Here is another example of a ship with a bulbous bow, this time it is almost submerged. Since they are designed to be fully submerged, this ship is loaded in a way that is closer to what it was made for, and you see that the generated waves are smaller than the ones in the pictures up top.
And look at its wake — really not a lot going on here, especially when compared to the much smaller ship a couple of pictures higher up in this post!
Now for a ship that is hardly creating any waves at all, the mountain of water that it’s pushing in front of its bow looks especially weird since the bulbous bow isn’t visible any more.
See? (And isn’t it cool how the chronological order of pictures in this post just coincided with ships laying deeper and deeper in the water? I love it when stuff like that happens :-D)
And then, of course, I had to include some more pictures of beautiful wakes…
Do you see, comparing the picture above and below, how the first one was taken when the wake had just reached the shore, and the second one the wake was reflected on the shoreline already?
Not many things make me as happy as wave watching :-)
P.S.: Ok, one last bonus picture (non-chronological, we saw it some time during the walk. But that’s ok, I wasn’t going to include it until the post was already done and I decided that you just HAD to see this): Someone who is clearly not using their bulbous bow to their advantage. But at least I get to show you what they look like when they are not in the water. And we got to speculate about how annoying it is to be on a ship with such a strong tilt all day :-D
Just kidding. Below you see a movie of a neat interference pattern I observed this morning. The situation is similar to yesterday in that the ferry has sailed past and the wake runs up on those bathing steps. But: today it’s quite windy and the wind waves’ crests are perpendicular to the crests of the ferry’s wake. Check it out:
That’s the kind of stuff I loooove watching!
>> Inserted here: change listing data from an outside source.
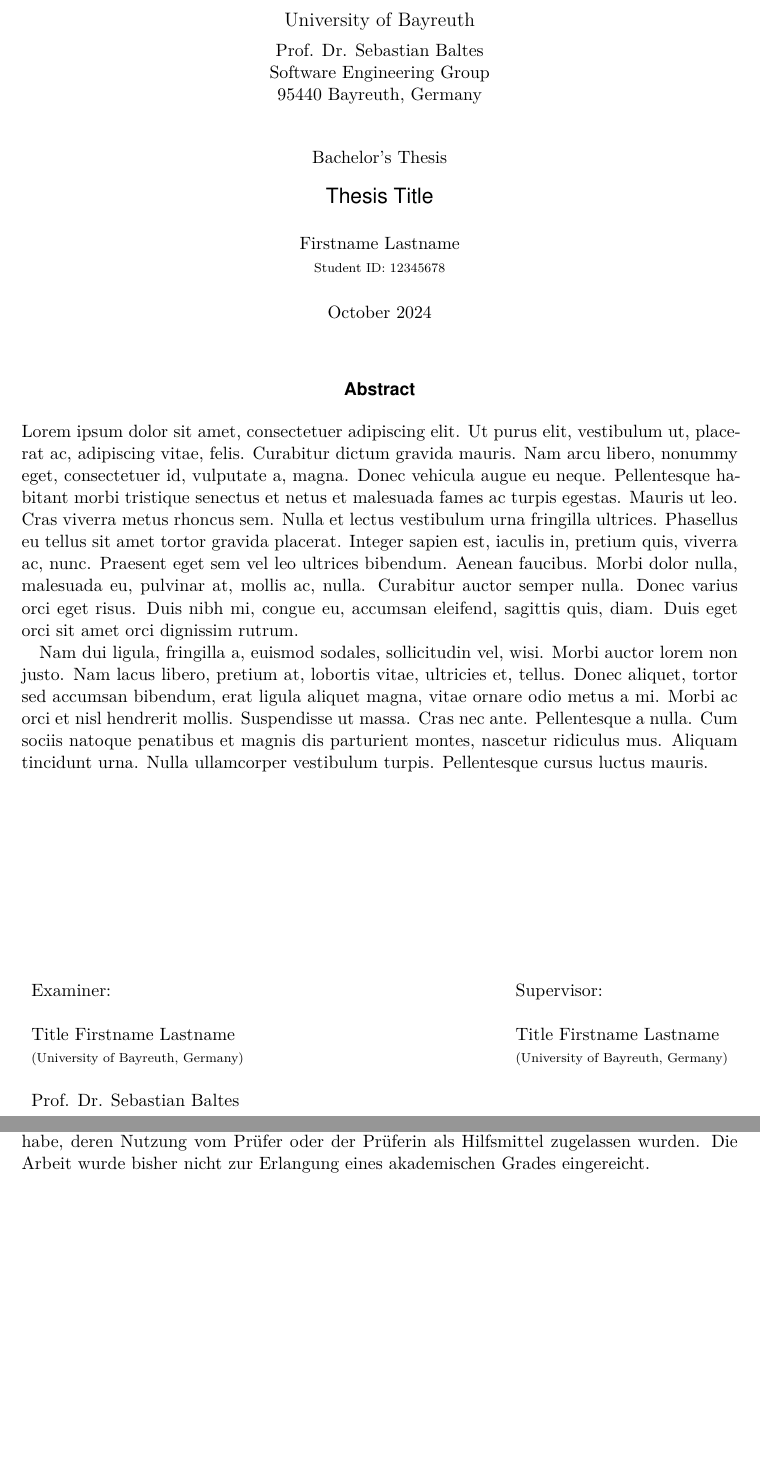
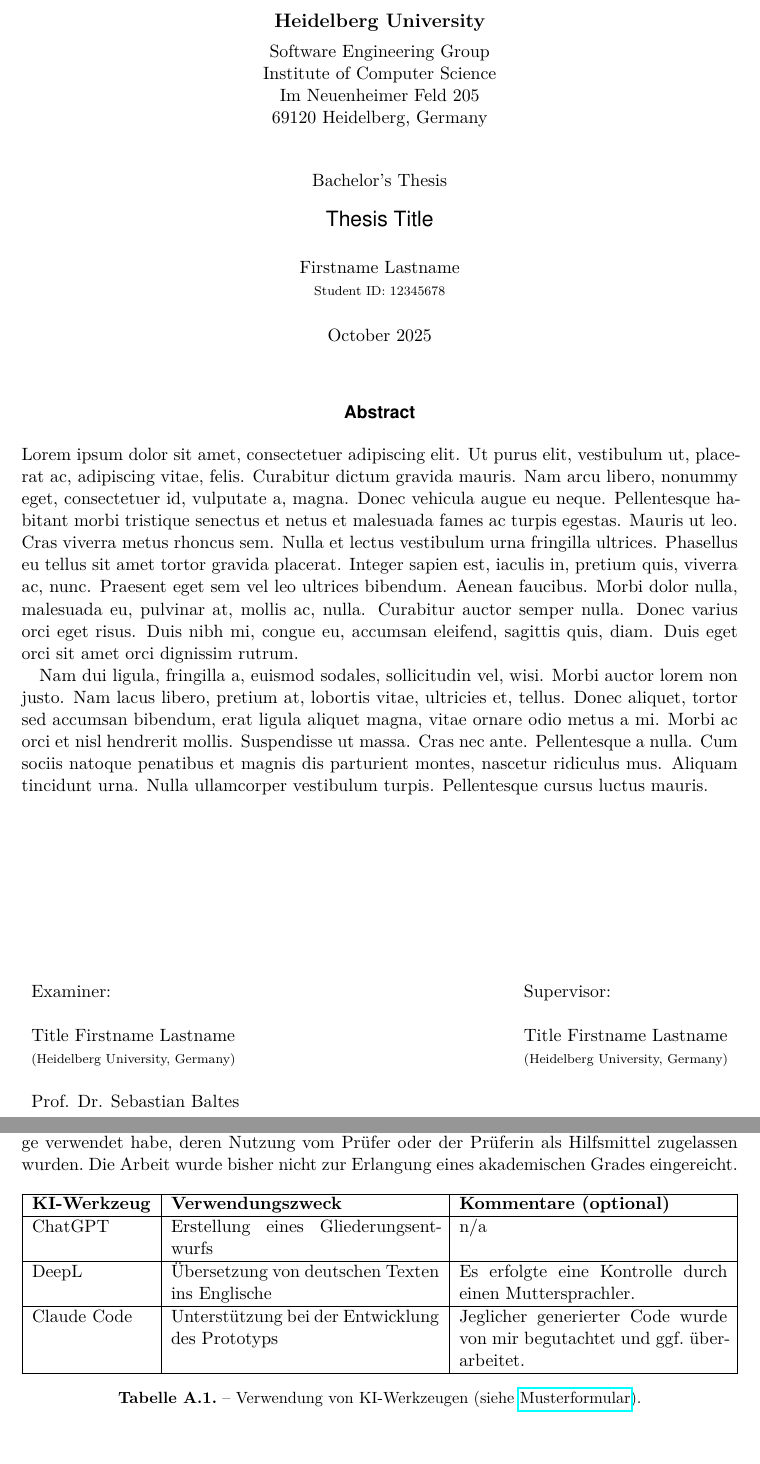
Before and after one commit to se-uhd/thesis-template, a LaTeX thesis (thesis.tex): two parts of pages 3 and 31 of 34, joined at a grey line, cut at the place of the change, the shorter picture padded with empty space. Compiled offline with pdfLaTeX.

Commit message:
UBT --> UHD

```diff
--- a/thesis.tex
+++ b/thesis.tex
@@ -19,12 +19,12 @@
 \newcommand{\thesistype}{Bachelor's Thesis} % Master's Thesis
 \newcommand{\thesistitle}{Thesis Title}
 \newcommand{\studentname}{Firstname Lastname}
-\newcommand{\monthyear}{October 2024}
+\newcommand{\monthyear}{October 2025}
 \newcommand{\studentid}{12345678}
 \newcommand{\examiner}{Title Firstname Lastname}
 \newcommand{\secondexaminer}{Prof. Dr. Sebastian Baltes}
 \newcommand{\supervisor}{Title Firstname Lastname} % usually a doctoral or postdoctoral researcher
-\newcommand{\ubt}{University of Bayreuth, Germany}
+\newcommand{\ubt}{Heidelberg University, Germany}
 
 %%%%%%%%%%%%%%%%%%%%%%%%%%%%%%%%%%%%%%%%
 
@@ -69,11 +69,12 @@
 \thispagestyle{empty}
 
 \begin{center}
-	{\large University of Bayreuth}\\
+	{\large\bfseries Heidelberg University}\\
 	\vspace{5pt}
-	Prof. Dr. Sebastian Baltes\\
 	Software Engineering Group\\
-	95440 Bayreuth, Germany\\
+	Institute of Computer Science\\
+    Im Neuenheimer Feld 205\\
+    69120 Heidelberg, Germany
 \end{center}
 
 \vspace{1pt}
@@ -217,4 +219,3 @@ We provide all source code, data, and study materials as part of an online appen
 \vspace{1cm}
 \noindent
 % https://www.hochschule-bayern.de/fileadmin/daten/Positionspapiere/KI-Leitlinie_Hochschule-Bayern-19052025.pdf
-Hiermit versichere ich, dass ich die vorliegende Arbeit eigenständig verfasst und keine anderen als die angegebenen Quellen und Hilfsmittel verwendet habe. Alle übernommenen Inhalte sowie mit Unterstützung von KI-generierten Inhalte wurden entsprechend den anerkannten wissenschaftlichen Grundsätzen oder entsprechend der Regelungen zur Kennzeichnung von KI-Inhalten kenntlich gemacht. Ausgenommen von der Kenntlichmachung sind orthografische oder grammatikalische Korrekturen, Übersetzungen sowie nicht-sinnverändernde Verbesserungen von Formulierungen. Ich bin mir bewusst, dass mit KI generierte Texte keine Garantie für die Qualität von Inhalten und Text bieten. Daher erkläre ich, dass ich KI-Werkzeuge lediglich als Hilfsmittel genutzt habe, die von KI generierten Inhalte kritisch überprüft habe und mein eigenständiger kognitiver sowie kreativer Einfluss in dieser Arbeit überwiegt. Ich versichere, dass ich die Inhalte meiner Arbeit vollständig verstanden habe und selbstständig vertreten kann. Ich versichere, dass ich ausschließlich KI-Werkzeuge verwendet habe, deren Nutzung vom Prüfer oder der Prüferin als Hilfsmittel zugelassen wurden. Die Arbeit wurde bisher nicht zur Erlangung eines akademischen Grades eingereicht.
@@ -221,3 +228,22 @@ Hiermit versichere ich, dass ich die vorliegende Arbeit eigenständig verfasst u
+Ich versichere, dass ich ausschließlich KI-Werkzeuge verwendet habe, deren Nutzung vom Prüfer oder der Prüferin als Hilfsmittel zugelassen wurden.
+Die Arbeit wurde bisher nicht zur Erlangung eines akademischen Grades eingereicht.
+
+% https://backend.heiskills.uni-heidelberg.de/de/dokumente/ki-formular-de/download
+% https://backend.heiskills.uni-heidelberg.de/de/dokumente/ai-sample-form-en/download
+\begin{table}[h!]
+\centering
+\begin{tabularx}{\linewidth}{|l|X|X|}
+\hline
+\textbf{KI-Werkzeug} & \textbf{Verwendungszweck} & \textbf{Kommentare (optional)} \\
+\hline
+ChatGPT & Erstellung eines Gliederungsentwurfs & n/a \\
+\hline
+DeepL & Übersetzung von deutschen Texten ins Englische & Es erfolgte eine Kontrolle durch einen Muttersprachler. \\ \hline
+Claude Code & Unterstützung bei der Entwicklung des Prototyps & Jeglicher generierter Code wurde von mir begutachtet und ggf. überarbeitet. \\
+\hline
+\end{tabularx}
+\caption{Verwendung von KI-Werkzeugen (siehe \href{https://backend.heiskills.uni-heidelberg.de/de/dokumente/ki-formular-de/download}{Musterformular}).}
+\end{table}
 
 \vspace{1.5cm}
 
```
Also changed, not shown: figures/logos/hd_logo_standard_16cm_rgb.png (added), figures/logos/se-uhd-logo-red.png (added), figures/logos/se-uhd-logo.png (added), thesis.tex (15 more changed lines).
Happy New Year, everybody, may there be plenty of wave watching in 2019!
P.S.: Am I the only one who always wants to write fairy when writing about ferries? :-D